Amid the outpouring of outrage over Floyd’s death, the killing of Breonna Taylor by a police officer in Louisville, Kentucky, and of Ahmaud Arbery by vigilantes in Georgia, along with pent-up anger, exhaustion, and fear experienced by Black, Brown, and Indigenous people facing structural racism and systemic disparities, are glimpses of solidarity and hope.
Here are some takeaways.
• Throughout Europe, across Latin America and in parts of the Middle East, protesters took to the streets in a powerful display of solidarity with U.S. demonstrators. In Brazil, people joined an existing protest against that country’s hard-line conservative president, Jair Bolsonaro. In Mexico City, portraits of Floyd were hung on the fence outside the U.S. embassy alongside flowers, candles, and signs reading, “Racism kills, here, there, and all over the world.”
• Even as President Trump threatened to deploy the military to quell what he called “domestic terror,” law enforcement in several cities stood with protesters—in some cases marching alongside them. In Chattanooga, Tennessee, the police chief told his officers to turn in their badges if they couldn’t see the injustice in Floyd’s death. And in New York City and Coral Gables, Florida, and in demonstrations in Oregon, Iowa, and Kentucky, officers took a knee alongside protesters.

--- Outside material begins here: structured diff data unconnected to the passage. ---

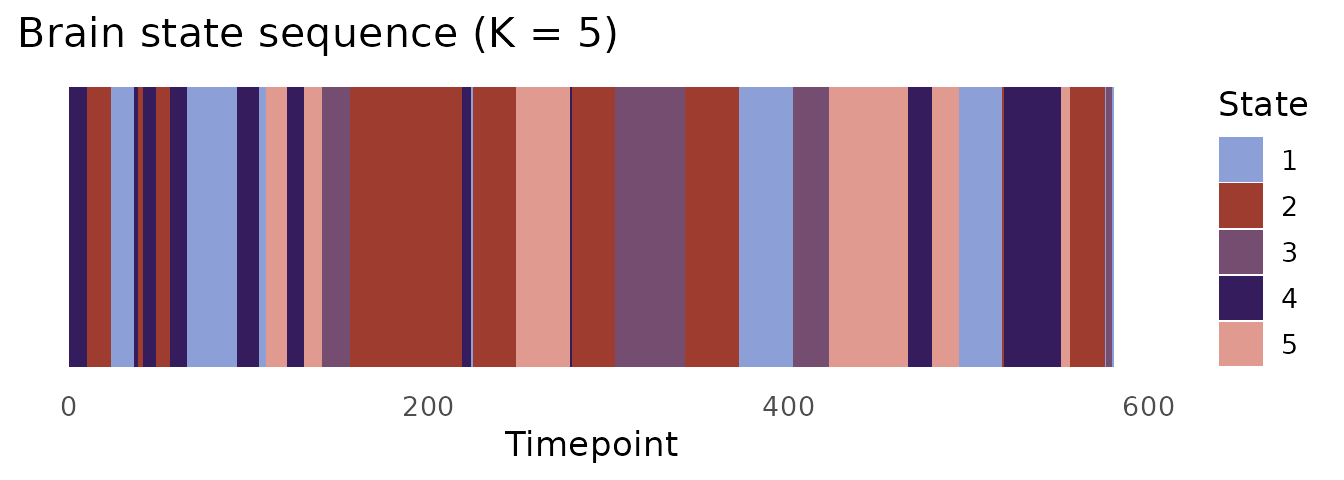
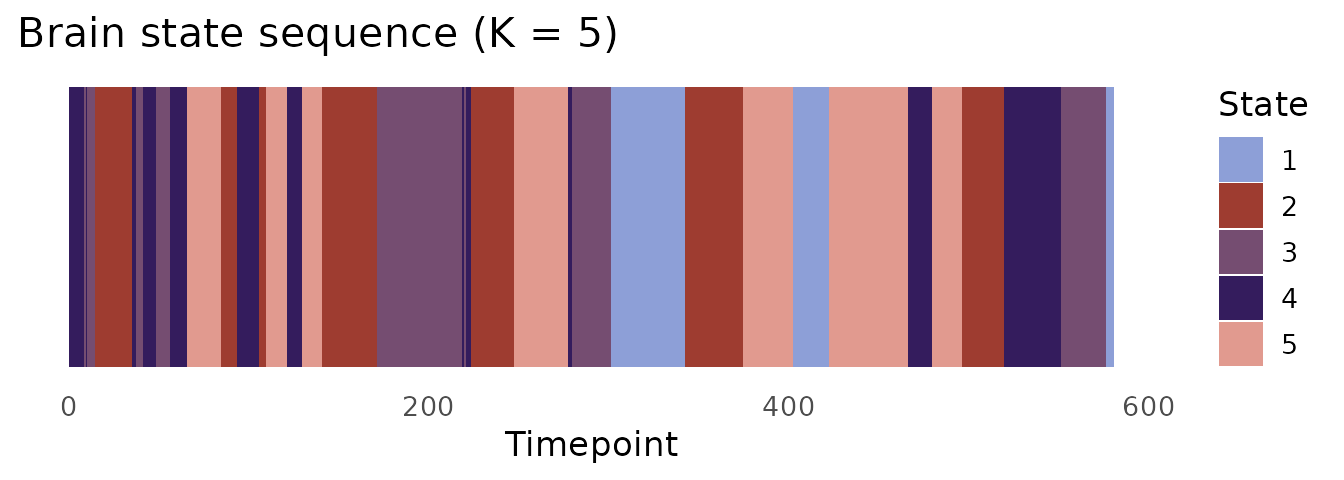
Deploying to gh-pages from @ circadia-bio/dynR@5a6e323ed052da99dbb9ac9269820ef5321b185b 🚀

diff --git a/articles/phase-based-fc.html b/articles/phase-based-fc.html
@@ -109,7 +109,7 @@
 
     <a class="navbar-brand me-2" href="../index.html">dynR</a>
 
-    <small class="nav-text text-muted me-auto" data-bs-toggle="tooltip" data-bs-placement="bottom" title="">0.1.0</small>
+    <small class="nav-text text-muted me-auto" data-bs-toggle="tooltip" data-bs-placement="bottom" title="">0.1.1</small>
 
 
     <button class="navbar-toggler" type="button" data-bs-toggle="collapse" data-bs-target="#navbar" aria-controls="navbar" aria-expanded="false" aria-label="Toggle navigation">
@@ -150,7 +150,7 @@
       <img src="../logo.svg" class="logo" alt=""><h1>Phase-based dynamic FC: Hilbert transform, LEiDA, and Kuramoto</h1>
             
       
-      <small class="dont-index">Source: <a href="https://github.com/circadia-bio/dynR/blob/v0.1.0/vignettes/phase-based-fc.Rmd" class="external-link"><code>vignettes/phase-based-fc.Rmd</code></a></small>
+      <small class="dont-index">Source: <a href="https://github.com/circadia-bio/dynR/blob/main/vignettes/phase-based-fc.Rmd" class="external-link"><code>vignettes/phase-based-fc.Rmd</code></a></small>
       <div class="d-none name"><code>phase-based-fc.Rmd</code></div>
     </div>
 
@@ -245,7 +245,7 @@ argument gives the instantaneous phase angle at every timepoint.</p>
 <span><span class="fu"><a href="https://rdrr.io/r/base/dim.html" class="external-link">dim</a></span><span class="op">(</span><span class="va">phases</span><span class="op">)</span>    <span class="co"># [200 × 600]</span></span>
 <span><span class="co">#&gt; [1] 200 600</span></span>
 <span><span class="fu"><a href="https://rdrr.io/r/base/range.html" class="external-link">range</a></span><span class="op">(</span><span class="va">phases</span><span class="op">)</span>  <span class="co"># in [-pi, pi]</span></span>
-<span><span class="co">#&gt; [1] -3.141541  3.141524</span></span></code></pre></div>
+<span><span class="co">#&gt; [1] -3.141479  3.141498</span></span></code></pre></div>
 <p>Each row is a parcel; each column is a timepoint. Values are in
 radians.</p>
 <hr>
@@ -318,7 +318,7 @@ and keeping the best solution is essential.</p>
 <span><span class="fu"><a href="https://rdrr.io/r/base/table.html" class="external-link">table</a></span><span class="op">(</span><span class="va">km</span><span class="op">$</span><span class="va">cluster</span><span class="op">)</span></span>
 <span><span class="co">#&gt; </span></span>
 <span><span class="co">#&gt;   1   2   3   4   5 </span></span>
-<span><span class="co">#&gt; 102 184  78 100 116</span></span></code></pre></div>
+<span><span class="co">#&gt;  65 144 112  98 161</span></span></code></pre></div>
 </div>
 <div class="section level3">
 <h3 id="state-sequence">State sequence<a class="anchor" aria-label="anchor" href="#state-sequence"></a>
@@ -382,9 +382,9 @@ repertoire (Lord et al., 2019).</p>
 <code class="sourceCode R"><span><span class="va">kop</span> <span class="op">&lt;-</span> <span class="fu"><a href="../reference/kuramoto.html">kuramoto</a></span><span class="op">(</span><span class="va">phases</span>, base <span class="op">=</span> <span class="fl">2</span>, n_bits <span class="op">=</span> <span class="fl">8</span><span class="op">)</span></span>
 <span></span>
 <span><span class="fu"><a href="https://rdrr.io/r/base/cat.html" class="external-link">cat</a></span><span class="op">(</span><span class="st">"Metastability:"</span>, <span class="fu"><a href="https://rdrr.io/r/base/Round.html" class="external-link">round</a></span><span class="op">(</span><span class="va">kop</span><span class="op">$</span><span class="va">metastability</span>, <span class="fl">4</span><span class="op">)</span>, <span class="st">"\n"</span><span class="op">)</span></span>
-<span><span class="co">#&gt; Metastability: 0.0787</span></span>
+<span><span class="co">#&gt; Metastability: 0.0788</span></span>
 <span><span class="fu"><a href="https://rdrr.io/r/base/cat.html" class="external-link">cat</a></span><span class="op">(</span><span class="st">"Entropy (bits):"</span>, <span class="fu"><a href="https://rdrr.io/r/base/Round.html" class="external-link">round</a></span><span class="op">(</span><span class="va">kop</span><span class="op">$</span><span class="va">entropy</span>, <span class="fl">4</span><span class="op">)</span>, <span class="st">"\n"</span><span class="op">)</span></span>
-<span><span class="co">#&gt; Entropy (bits): 6.1409</span></span></code></pre></div>
+<span><span class="co">#&gt; Entropy (bits): 6.1722</span></span></code></pre></div>
 <div class="sourceCode" id="cb8"><pre class="downlit sourceCode r">
 <code class="sourceCode R"><span><span class="va">df_kop</span> <span class="op">&lt;-</span> <span class="fu"><a href="https://rdrr.io/r/base/data.frame.html" class="external-link">data.frame</a></span><span class="op">(</span>t <span class="op">=</span> <span class="fu"><a href="https://rdrr.io/r/base/seq.html" class="external-link">seq_along</a></span><span class="op">(</span><span class="va">kop</span><span class="op">$</span><span class="va">synchrony</span><span class="op">)</span>, R <span class="op">=</span> <span class="va">kop</span><span class="op">$</span><span class="va">synchrony</span><span class="op">)</span></span>
 <span></span>

diff --git a/authors.html b/authors.html
@@ -88,7 +88,7 @@
 
     <a class="navbar-brand me-2" href="index.html">dynR</a>
 
-    <small class="nav-text text-muted me-auto" data-bs-toggle="tooltip" data-bs-placement="bottom" title="">0.1.0</small>
+    <small class="nav-text text-muted me-auto" data-bs-toggle="tooltip" data-bs-placement="bottom" title="">0.1.1</small>
 
 
     <button class="navbar-toggler" type="button" data-bs-toggle="collapse" data-bs-target="#navbar" aria-controls="navbar" aria-expanded="false" aria-label="Toggle navigation">
@@ -137,17 +137,17 @@
 
     <div class="section level2">
       <h2 id="citation">Citation</h2>
-      <p><small class="dont-index">Source: <a href="https://github.com/circadia-bio/dynR/blob/v0.1.0/DESCRIPTION" class="external-link"><code>DESCRIPTION</code></a></small></p>
+      <p><small class="dont-index">Source: <a href="https://github.com/circadia-bio/dynR/blob/main/DESCRIPTION" class="external-link"><code>DESCRIPTION</code></a></small></p>
 
       <p>França L, Leocadio-Miguel M, Batallé D (2026).
 <em>dynR: Dynamic Connectivity Analysis for Neurophysiological Timeseries</em>.
-R package version 0.1.0, <a href="https://dynr.circadia-lab.uk">https://dynr.circadia-lab.uk</a>.
+R package version 0.1.1, <a href="https://dynr.circadia-lab.uk">https://dynr.circadia-lab.uk</a>.
 </p>
       <pre>@Manual{,
   title = {dynR: Dynamic Connectivity Analysis for Neurophysiological Timeseries},
   author = {Lucas França and Mario Leocadio-Miguel and Dafnis Batallé},
   year = {2026},
-  note = {R package version 0.1.0},
+  note = {R package version 0.1.1},
   url = {https://dynr.circadia-lab.uk},
 }</pre>
     </div>

diff --git a/LICENSE.html b/LICENSE.html
@@ -88,7 +88,7 @@
 
     <a class="navbar-brand me-2" href="index.html">dynR</a>
 
-    <small class="nav-text text-muted me-auto" data-bs-toggle="tooltip" data-bs-placement="bottom" title="">0.1.0</small>
+    <small class="nav-text text-muted me-auto" data-bs-toggle="tooltip" data-bs-placement="bottom" title="">0.1.1</small>
 
 
     <button class="navbar-toggler" type="button" data-bs-toggle="collapse" data-bs-target="#navbar" aria-controls="navbar" aria-expanded="false" aria-label="Toggle navigation">
@@ -116,7 +116,7 @@
 <div class="row">
   <main id="main" class="col-md-9"><div class="page-header">
       <img src="logo.svg" class="logo" alt=""><h1>MIT License</h1>
-      <small class="dont-index">Source: <a href="https://github.com/circadia-bio/dynR/blob/v0.1.0/LICENSE.md" class="external-link"><code>LICENSE.md</code></a></small>
+      <small class="dont-index">Source: <a href="https://github.com/circadia-bio/dynR/blob/main/LICENSE.md" class="external-link"><code>LICENSE.md</code></a></small>
     </div>
 
 <div id="mit-license" class="section level1">

diff --git a/articles/getting-started.html b/articles/getting-started.html
@@ -109,7 +109,7 @@
 
     <a class="navbar-brand me-2" href="../index.html">dynR</a>
 
-    <small class="nav-text text-muted me-auto" data-bs-toggle="tooltip" data-bs-placement="bottom" title="">0.1.0</small>
+    <small class="nav-text text-muted me-auto" data-bs-toggle="tooltip" data-bs-placement="bottom" title="">0.1.1</small>
 
 
     <button class="navbar-toggler" type="button" data-bs-toggle="collapse" data-bs-target="#navbar" aria-controls="navbar" aria-expanded="false" aria-label="Toggle navigation">
@@ -150,7 +150,7 @@
       <img src="../logo.svg" class="logo" alt=""><h1>Getting started with dynR</h1>
             
       
-      <small class="dont-index">Source: <a href="https://github.com/circadia-bio/dynR/blob/v0.1.0/vignettes/getting-started.Rmd" class="external-link"><code>vignettes/getting-started.Rmd</code></a></small>
+      <small class="dont-index">Source: <a href="https://github.com/circadia-bio/dynR/blob/main/vignettes/getting-started.Rmd" class="external-link"><code>vignettes/getting-started.Rmd</code></a></small>
       <div class="d-none name"><code>getting-started.Rmd</code></div>
     </div>
 

diff --git a/articles/sliding-window-fc.html b/articles/sliding-window-fc.html
@@ -109,7 +109,7 @@
 
     <a class="navbar-brand me-2" href="../index.html">dynR</a>
 
-    <small class="nav-text text-muted me-auto" data-bs-toggle="tooltip" data-bs-placement="bottom" title="">0.1.0</small>
+    <small class="nav-text text-muted me-auto" data-bs-toggle="tooltip" data-bs-placement="bottom" title="">0.1.1</small>
 
 
     <button class="navbar-toggler" type="button" data-bs-toggle="collapse" data-bs-target="#navbar" aria-controls="navbar" aria-expanded="false" aria-label="Toggle navigation">
@@ -150,7 +150,7 @@
       <img src="../logo.svg" class="logo" alt=""><h1>Correlation-based dynamic FC: sliding windows and edge cofluctuations</h1>
             
       
-      <small class="dont-index">Source: <a href="https://github.com/circadia-bio/dynR/blob/v0.1.0/vignettes/sliding-window-fc.Rmd" class="external-link"><code>vignettes/sliding-window-fc.Rmd</code></a></small>
+      <small class="dont-index">Source: <a href="https://github.com/circadia-bio/dynR/blob/main/vignettes/sliding-window-fc.Rmd" class="external-link"><code>vignettes/sliding-window-fc.Rmd</code></a></small>
       <div class="d-none name"><code>sliding-window-fc.Rmd</code></div>
     </div>
 

diff --git a/news/index.html b/news/index.html
@@ -88,7 +88,7 @@
 
     <a class="navbar-brand me-2" href="../index.html">dynR</a>
 
-    <small class="nav-text text-muted me-auto" data-bs-toggle="tooltip" data-bs-placement="bottom" title="">0.1.0</small>
+    <small class="nav-text text-muted me-auto" data-bs-toggle="tooltip" data-bs-placement="bottom" title="">0.1.1</small>
 
 
     <button class="navbar-toggler" type="button" data-bs-toggle="collapse" data-bs-target="#navbar" aria-controls="navbar" aria-expanded="false" aria-label="Toggle navigation">
@@ -116,7 +116,7 @@
 <div class="row">
   <main id="main" class="col-md-9"><div class="page-header">
       <img src="../logo.svg" class="logo" alt=""><h1>Changelog</h1>
-      <small>Source: <a href="https://github.com/circadia-bio/dynR/blob/v0.1.0/NEWS.md" class="external-link"><code>NEWS.md</code></a></small>
+      <small>Source: <a href="https://github.com/circadia-bio/dynR/blob/main/NEWS.md" class="external-link"><code>NEWS.md</code></a></small>
     </div>
 
   </main></div>

diff --git a/reference/bandpass_filter.html b/reference/bandpass_filter.html
@@ -90,7 +90,7 @@ Wraps gsignal::butter() and gsignal::filtfilt() for convenience."><meta property
 
     <a class="navbar-brand me-2" href="../index.html">dynR</a>
 
-    <small class="nav-text text-muted me-auto" data-bs-toggle="tooltip" data-bs-placement="bottom" title="">0.1.0</small>
+    <small class="nav-text text-muted me-auto" data-bs-toggle="tooltip" data-bs-placement="bottom" title="">0.1.1</small>
 
 
     <button class="navbar-toggler" type="button" data-bs-toggle="collapse" data-bs-target="#navbar" aria-controls="navbar" aria-expanded="false" aria-label="Toggle navigation">
@@ -118,7 +118,7 @@ Wraps gsignal::butter() and gsignal::filtfilt() for convenience."><meta property
 <div class="row">
   <main id="main" class="col-md-9"><div class="page-header">
       <img src="../logo.svg" class="logo" alt=""><h1>Butterworth bandpass filter</h1>
-      <small class="dont-index">Source: <a href="https://github.com/circadia-bio/dynR/blob/v0.1.0/R/bandpass_filter.R" class="external-link"><code>R/bandpass_filter.R</code></a></small>
+      <small class="dont-index">Source: <a href="https://github.com/circadia-bio/dynR/blob/main/R/bandpass_filter.R" class="external-link"><code>R/bandpass_filter.R</code></a></small>
       <div class="d-none name"><code>bandpass_filter.Rd</code></div>
     </div>
 

diff --git a/reference/cofluct.html b/reference/cofluct.html
@@ -92,7 +92,7 @@ Esfahlani et al. (2020) and Faskowitz et al. (2020)."><meta property="og:image" 
 
     <a class="navbar-brand me-2" href="../index.html">dynR</a>
 
-    <small class="nav-text text-muted me-auto" data-bs-toggle="tooltip" data-bs-placement="bottom" title="">0.1.0</small>
+    <small class="nav-text text-muted me-auto" data-bs-toggle="tooltip" data-bs-placement="bottom" title="">0.1.1</small>
 
 
     <button class="navbar-toggler" type="button" data-bs-toggle="collapse" data-bs-target="#navbar" aria-controls="navbar" aria-expanded="false" aria-label="Toggle navigation">
@@ -120,7 +120,7 @@ Esfahlani et al. (2020) and Faskowitz et al. (2020)."><meta property="og:image" 
 <div class="row">
   <main id="main" class="col-md-9"><div class="page-header">
       <img src="../logo.svg" class="logo" alt=""><h1>Edge-centric cofluctuation analysis</h1>
-      <small class="dont-index">Source: <a href="https://github.com/circadia-bio/dynR/blob/v0.1.0/R/cofluct.R" class="external-link"><code>R/cofluct.R</code></a></small>
+      <small class="dont-index">Source: <a href="https://github.com/circadia-bio/dynR/blob/main/R/cofluct.R" class="external-link"><code>R/cofluct.R</code></a></small>
       <div class="d-none name"><code>cofluct.Rd</code></div>
     </div>
 

diff --git a/reference/corr_corr.html b/reference/corr_corr.html
@@ -92,7 +92,7 @@ producing a [Tmax × Tmax] "correlation of correlations" matrix
 
     <a class="navbar-brand me-2" href="../index.html">dynR</a>
 
-    <small class="nav-text text-muted me-auto" data-bs-toggle="tooltip" data-bs-placement="bottom" title="">0.1.0</small>
+    <small class="nav-text text-muted me-auto" data-bs-toggle="tooltip" data-bs-placement="bottom" title="">0.1.1</small>
 
 
     <button class="navbar-toggler" type="button" data-bs-toggle="collapse" data-bs-target="#navbar" aria-controls="navbar" aria-expanded="false" aria-label="Toggle navigation">
@@ -120,7 +120,7 @@ producing a [Tmax × Tmax] "correlation of correlations" matrix
 <div class="row">
   <main id="main" class="col-md-9"><div class="page-header">
       <img src="../logo.svg" class="logo" alt=""><h1>Correlation of correlations matrix</h1>
-      <small class="dont-index">Source: <a href="https://github.com/circadia-bio/dynR/blob/v0.1.0/R/cofluct.R" class="external-link"><code>R/cofluct.R</code></a></small>
+      <small class="dont-index">Source: <a href="https://github.com/circadia-bio/dynR/blob/main/R/cofluct.R" class="external-link"><code>R/cofluct.R</code></a></small>
       <div class="d-none name"><code>corr_corr.Rd</code></div>
     </div>
 

diff --git a/reference/corr_slide.html b/reference/corr_slide.html
@@ -90,7 +90,7 @@ timeseries (Hansen et al., 2015)."><meta property="og:image" content="https://dy
 
     <a class="navbar-brand me-2" href="../index.html">dynR</a>
 
-    <small class="nav-text text-muted me-auto" data-bs-toggle="tooltip" data-bs-placement="bottom" title="">0.1.0</small>
+    <small class="nav-text text-muted me-auto" data-bs-toggle="tooltip" data-bs-placement="bottom" title="">0.1.1</small>
 
 
     <button class="navbar-toggler" type="button" data-bs-toggle="collapse" data-bs-target="#navbar" aria-controls="navbar" aria-expanded="false" aria-label="Toggle navigation">
@@ -118,7 +118,7 @@ timeseries (Hansen et al., 2015)."><meta property="og:image" content="https://dy
 <div class="row">
   <main id="main" class="col-md-9"><div class="page-header">
       <img src="../logo.svg" class="logo" alt=""><h1>Sliding window correlation</h1>
-      <small class="dont-index">Source: <a href="https://github.com/circadia-bio/dynR/blob/v0.1.0/R/corr_slide.R" class="external-link"><code>R/corr_slide.R</code></a></small>
+      <small class="dont-index">Source: <a href="https://github.com/circadia-bio/dynR/blob/main/R/corr_slide.R" class="external-link"><code>R/corr_slide.R</code></a></small>
       <div class="d-none name"><code>corr_slide.Rd</code></div>
     </div>
 

diff --git a/reference/do_euclid.html b/reference/do_euclid.html
@@ -90,7 +90,7 @@ matrix — typically a trajectory through PC space."><meta property="og:image" c
 
     <a class="navbar-brand me-2" href="../index.html">dynR</a>
 
-    <small class="nav-text text-muted me-auto" data-bs-toggle="tooltip" data-bs-placement="bottom" title="">0.1.0</small>
+    <small class="nav-text text-muted me-auto" data-bs-toggle="tooltip" data-bs-placement="bottom" title="">0.1.1</small>
 
 
     <button class="navbar-toggler" type="button" data-bs-toggle="collapse" data-bs-target="#navbar" aria-controls="navbar" aria-expanded="false" aria-label="Toggle navigation">
@@ -118,7 +118,7 @@ matrix — typically a trajectory through PC space."><meta property="og:image" c
 <div class="row">
   <main id="main" class="col-md-9"><div class="page-header">
       <img src="../logo.svg" class="logo" alt=""><h1>Euclidean distance between consecutive points</h1>
-      <small class="dont-index">Source: <a href="https://github.com/circadia-bio/dynR/blob/v0.1.0/R/euclid.R" class="external-link"><code>R/euclid.R</code></a></small>
+      <small class="dont-index">Source: <a href="https://github.com/circadia-bio/dynR/blob/main/R/euclid.R" class="external-link"><code>R/euclid.R</code></a></small>
       <div class="d-none name"><code>do_euclid.Rd</code></div>
     </div>
 

diff --git a/reference/dyn_phase_lock.html b/reference/dyn_phase_lock.html
@@ -94,7 +94,7 @@ transform."><meta property="og:image" content="https://dynr.circadia-lab.uk/logo
 
     <a class="navbar-brand me-2" href="../index.html">dynR</a>
 
-    <small class="nav-text text-muted me-auto" data-bs-toggle="tooltip" data-bs-placement="bottom" title="">0.1.0</small>
+    <small class="nav-text text-muted me-auto" data-bs-toggle="tooltip" data-bs-placement="bottom" title="">0.1.1</small>
 
 
     <button class="navbar-toggler" type="button" data-bs-toggle="collapse" data-bs-target="#navbar" aria-controls="navbar" aria-expanded="false" aria-label="Toggle navigation">
@@ -122,7 +122,7 @@ transform."><meta property="og:image" content="https://dynr.circadia-lab.uk/logo
 <div class="row">
   <main id="main" class="col-md-9"><div class="page-header">
       <img src="../logo.svg" class="logo" alt=""><h1>Dynamic phase-locking matrix (dPL)</h1>
-      <small class="dont-index">Source: <a href="https://github.com/circadia-bio/dynR/blob/v0.1.0/R/dyn_phase_lock.R" class="external-link"><code>R/dyn_phase_lock.R</code></a></small>
+      <small class="dont-index">Source: <a href="https://github.com/circadia-bio/dynR/blob/main/R/dyn_phase_lock.R" class="external-link"><code>R/dyn_phase_lock.R</code></a></small>
       <div class="d-none name"><code>dyn_phase_lock.Rd</code></div>
     </div>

• The owner of an Indian and Bangladeshi restaurant in Minneapolis, whose building had been used as a refuge for demonstrators from police mace, tear gas, and rubber bullets but was later burned down, joined in the global call for justice. His daughter, Hafsa Islam, wrote on Facebook: “Gandhi Mahal may have felt the flames last night, but our [fiery] drive to help protect and stand with our community will never die!” Quoting her father, she said: “Let my building burn. Justice needs to be served. Put those officers in jail.”
• In some cities, movements converged as monuments to the Confederacy or of statues depicting other racist historical figures became obvious targets for demonstrators. In Nashville, Tennessee, for example, protesters toppled a statue of former U.S. Sen. Edward Carmack, who supported lynching. In Richmond, Virginia, protesters set fire to the headquarters of the United Daughters of the Confederacy, a group that many have accused of furthering white supremacy.
• Colin Kaepernick, the former San Francisco 49ers quarterback who chose to kneel during the national anthem in protest of police brutality and racial inequality, is raising money to represent protesters arrested in Minneapolis. Kaepernick announced the Know Your Rights Camp Legal Defense Initiative on his Instagram page on Friday to pay for legal assistance for protesters. Nationwide, close to 5,000 people have been arrested across the country.
Meanwhile, the nonprofit Minnesota Freedom Fund, which is bailing out jailed demonstrators, raised $20 million in the first four days of the protests. The organization said it was no longer actively soliciting donations but instead encouraging people to give to the George Floyd family and other organizations run by Black community members.
• The Hands Up Act, which is an online movement collecting signatures for a petition that would force lawmakers in Washington to consider a measure that would hand down a mandatory 15-year prison sentence for any police officer who shoots an unarmed suspect. In the days since the demonstration started, he has added more than 450,000 signatures to surpass his goal of 1 million. His new goal is 1.5 million signatures.
• About 75 strangers in a Nashville community, most of them White, walked with a Black man who reached out on social media saying he was afraid to walk in his neighborhood alone. And in Louisville, White protesters lined up to form a human shield between Black protesters and local police. In the same city, Black protesters formed a circle around a White officer separated from his unit.
Lornet Turnbull is the former civil liberties editor for YES!, a Seattle-based freelance writer, and a regional freelance writer for The Washington Post. An award-winning enterprise reporter who's worked in media for more than 20 years, Lornet has covered everything from the auto industry and labor unions in Michigan, to real estate and statehouse politics in Ohio, to homelessness in Seattle, to refugee children in the West Bank, and sex workers in Mexico City. She speaks English.